In less than two weeks, I will be travelling to New York for a hen party. To be very clear, this is huge for me. When I first read the invitation I almost cried, because I could hardly begin to think of leaving my son for a weekend, yet I could hardly bear to miss the celebration. It might sound trite to want so badly to go on to a party, but the hen do is for my dear childhood friend, Anna, and my travelling companions are the two wonderful women (Stella and Kirsten) who make us into a solid little group of four. And Anna is getting MARRIED, for goodness’ sake!
We have been that solid little group for (whisper it) twenty years. We gradually assembled during childhood and early teens, but became an identifiable entity when we were sixteen. We went on our first holiday without parents to Italy. During student and early working days, we lived together in various conglomerations. We have seen one another through some horrific break-ups, ill-health, marriages, the unfathomable joyful-fear of early motherhood, and emigration. When Alan and I had a private commitment ceremony several years ago, my ladies found a way to be perfectly absent-yet-present by sneaking gifts into our hotel suite.
We support one another through our rites of passage, and that is a powerful thing. So Alan and I decided that the generous invitation (made by Anna’s fiancé) was too good an opportunity to turn down, and ever since we have been preparing our little family to be able to manage my absence. On Friday night – as a test run – I spent my first night away from Findlay and we all survived. So this is real, and I am so grateful.

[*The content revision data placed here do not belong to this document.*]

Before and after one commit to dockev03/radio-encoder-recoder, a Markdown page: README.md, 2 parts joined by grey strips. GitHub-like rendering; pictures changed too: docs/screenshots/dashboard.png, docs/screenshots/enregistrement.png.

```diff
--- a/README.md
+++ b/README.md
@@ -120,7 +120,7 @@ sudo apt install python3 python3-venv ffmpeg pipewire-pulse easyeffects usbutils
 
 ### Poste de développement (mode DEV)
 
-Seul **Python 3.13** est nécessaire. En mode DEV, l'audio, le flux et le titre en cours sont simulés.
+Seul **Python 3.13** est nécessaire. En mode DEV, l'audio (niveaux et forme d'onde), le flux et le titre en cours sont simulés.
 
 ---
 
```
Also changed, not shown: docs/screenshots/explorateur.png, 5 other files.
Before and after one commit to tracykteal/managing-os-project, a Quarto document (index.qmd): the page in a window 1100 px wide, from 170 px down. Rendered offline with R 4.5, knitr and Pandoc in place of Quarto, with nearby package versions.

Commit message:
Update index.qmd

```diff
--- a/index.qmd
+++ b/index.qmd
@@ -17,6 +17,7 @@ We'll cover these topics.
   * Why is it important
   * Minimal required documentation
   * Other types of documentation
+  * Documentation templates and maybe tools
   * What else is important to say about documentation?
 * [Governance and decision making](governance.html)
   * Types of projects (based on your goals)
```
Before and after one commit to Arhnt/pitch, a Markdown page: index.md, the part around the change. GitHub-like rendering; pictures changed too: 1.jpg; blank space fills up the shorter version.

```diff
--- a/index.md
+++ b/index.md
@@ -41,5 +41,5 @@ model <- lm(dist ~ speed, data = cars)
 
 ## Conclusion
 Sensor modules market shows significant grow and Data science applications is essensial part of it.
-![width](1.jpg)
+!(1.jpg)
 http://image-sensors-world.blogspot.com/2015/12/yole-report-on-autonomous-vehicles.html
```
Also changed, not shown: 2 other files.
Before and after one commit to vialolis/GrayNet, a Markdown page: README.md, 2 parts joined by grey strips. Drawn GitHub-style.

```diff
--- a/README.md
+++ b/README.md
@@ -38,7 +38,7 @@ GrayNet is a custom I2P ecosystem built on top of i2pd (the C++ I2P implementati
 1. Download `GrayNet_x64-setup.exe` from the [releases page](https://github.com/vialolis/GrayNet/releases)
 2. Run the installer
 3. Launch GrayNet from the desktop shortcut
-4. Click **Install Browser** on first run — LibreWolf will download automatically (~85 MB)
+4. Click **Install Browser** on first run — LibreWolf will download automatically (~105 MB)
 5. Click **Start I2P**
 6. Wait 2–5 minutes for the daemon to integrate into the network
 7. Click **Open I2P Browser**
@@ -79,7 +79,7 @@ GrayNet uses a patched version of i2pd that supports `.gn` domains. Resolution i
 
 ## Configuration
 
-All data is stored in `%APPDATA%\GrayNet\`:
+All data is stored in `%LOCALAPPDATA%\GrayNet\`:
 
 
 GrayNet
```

The moments in our lives where we transition from one state to another are the landmarks on our individual journeys. These changes are often significant enough to affect our own sense of self. We hold ceremonies in order to have family and friends bear witness to the transitions in our lives, so that when we take a new fork in the road, they know the way and can find us still.
To be able to look back over twenty years of friendship and remember how we have seen one another through departures, homecomings, loss, joy, new loves, new lives, suffering, healing… It is just incredible. These women are part of who I am. It is so right that the three of us should make this journey together to our Anna. It is so right that it should be not only a physical journey for me, but an emotional one, and one which moves me forwards on my progress as a mother. Our lives are beautifully entwined, and our rites of passage layer one upon the other to make this trip a true milestone for all of us.
Stella has recounted a sense of being ‘brought in from the cold’ when she cemented her friendship with Anna, Kirsten and me in 1994. Never underestimate where a welcome might lead you. It could change your life.